The park is located on south eastern Kenya, 240km from Nairobi along the western side of Mombasa-Nairobi highway. The savannah ecosystem comprises of open grasslands, scrublands, and Acacia woodlands, belts of riverine vegetation and rocky ridges. Major wildlife attractions include elephant, rhino, Hippos, lions, cheetah, leopards, Buffalos, diverse plant and bird species including the threatened corncrake and near threatened Basra Reed Warbler.
Attractions in Tsavo West National Park
• Mzima Springs:
One of the main attractions in Tsavo West National Park are the Mzima Springs, located 48km from the Mtito Andei Gate and close to both Kilaguni Lodge and Kitanitented camp. The two large pools, connected by a rush of rapids are replenished with two hundred and twenty million liters of crystal-clear water every day, from the underground streams stemming from the lava the Chyulu Hills, 40-50 kilometers away. This fresh water at Mzima forms a haven to a huge variety of wildlife including hippoa and crocodiles, but is aslo an important source of drinking water for many animals including elephants, lion, gazelles, zebra and giraffe.
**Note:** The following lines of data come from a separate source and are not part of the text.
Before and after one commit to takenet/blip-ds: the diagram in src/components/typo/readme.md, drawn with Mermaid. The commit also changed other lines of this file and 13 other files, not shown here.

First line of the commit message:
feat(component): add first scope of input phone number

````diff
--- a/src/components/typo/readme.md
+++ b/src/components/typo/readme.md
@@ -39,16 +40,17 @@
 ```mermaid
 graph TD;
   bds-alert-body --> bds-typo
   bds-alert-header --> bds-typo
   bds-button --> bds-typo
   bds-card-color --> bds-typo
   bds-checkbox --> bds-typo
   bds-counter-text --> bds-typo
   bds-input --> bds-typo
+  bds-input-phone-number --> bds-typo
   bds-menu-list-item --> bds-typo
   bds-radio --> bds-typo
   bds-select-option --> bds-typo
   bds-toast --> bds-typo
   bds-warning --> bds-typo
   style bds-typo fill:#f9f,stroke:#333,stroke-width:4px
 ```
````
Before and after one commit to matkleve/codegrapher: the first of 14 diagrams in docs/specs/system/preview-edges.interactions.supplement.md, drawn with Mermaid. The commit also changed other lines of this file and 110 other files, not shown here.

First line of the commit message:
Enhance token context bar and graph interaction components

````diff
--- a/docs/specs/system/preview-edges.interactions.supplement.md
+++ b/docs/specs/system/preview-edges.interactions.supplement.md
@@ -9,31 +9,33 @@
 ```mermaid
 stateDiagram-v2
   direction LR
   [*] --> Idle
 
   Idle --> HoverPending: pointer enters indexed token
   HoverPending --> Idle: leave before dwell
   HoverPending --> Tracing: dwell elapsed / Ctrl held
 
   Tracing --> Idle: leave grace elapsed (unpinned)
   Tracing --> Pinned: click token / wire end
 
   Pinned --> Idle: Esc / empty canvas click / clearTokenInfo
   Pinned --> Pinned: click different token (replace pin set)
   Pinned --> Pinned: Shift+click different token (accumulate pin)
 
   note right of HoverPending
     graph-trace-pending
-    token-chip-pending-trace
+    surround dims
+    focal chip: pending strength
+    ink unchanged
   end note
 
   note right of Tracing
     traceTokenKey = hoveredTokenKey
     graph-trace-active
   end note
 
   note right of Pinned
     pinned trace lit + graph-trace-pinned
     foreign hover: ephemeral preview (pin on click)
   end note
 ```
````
A must is to look for Hippo underwater through the windows of the observation tank that has been sunk into the river, you can be sure to spot a few fish species including barbel.
• Chaimu Crater:
Just west of the springs is the Chaimu Crater, this volcanic crater is less than 200 years old and composed mainly of black coke. It is well worth the visit and you can climbed by foot. Animals to look out for in this area include klipspringer and the lesser Kudu antelope.
• Lake Jipe:
Located in the southwestern corner of Tsavo West National Park is Lake Jipe. 10km long and 3km wide it has huge reed beds and although there is game present, it is the rich bird life that is most impressive here. Pied Kingfishers, palmnut vultures, black herons and African skimmers, Purlpe Gallinule, Black Herons, the Pygmy Goose and the Lesser Jacana are all found in this area around the lake. Above the lake, the Tanzanian Pare Mountains form an impressive backdrop, especially if you are there to see it at sunset.
• Prior to the park's establishment in 1948 with its sister park, Tsavo East National Park, the Waliangulu people roamed the park hunting elephant with bow and arrow. British forces in World War I built forts along the Tsavo River in defense of Von Lettow Vorbeck's intrusion from the south and engineers built a railway through the bush land, encountering man-eating lions.
• Tsavo West National Park also holds an important rhino sanctuary and is famous for elephant.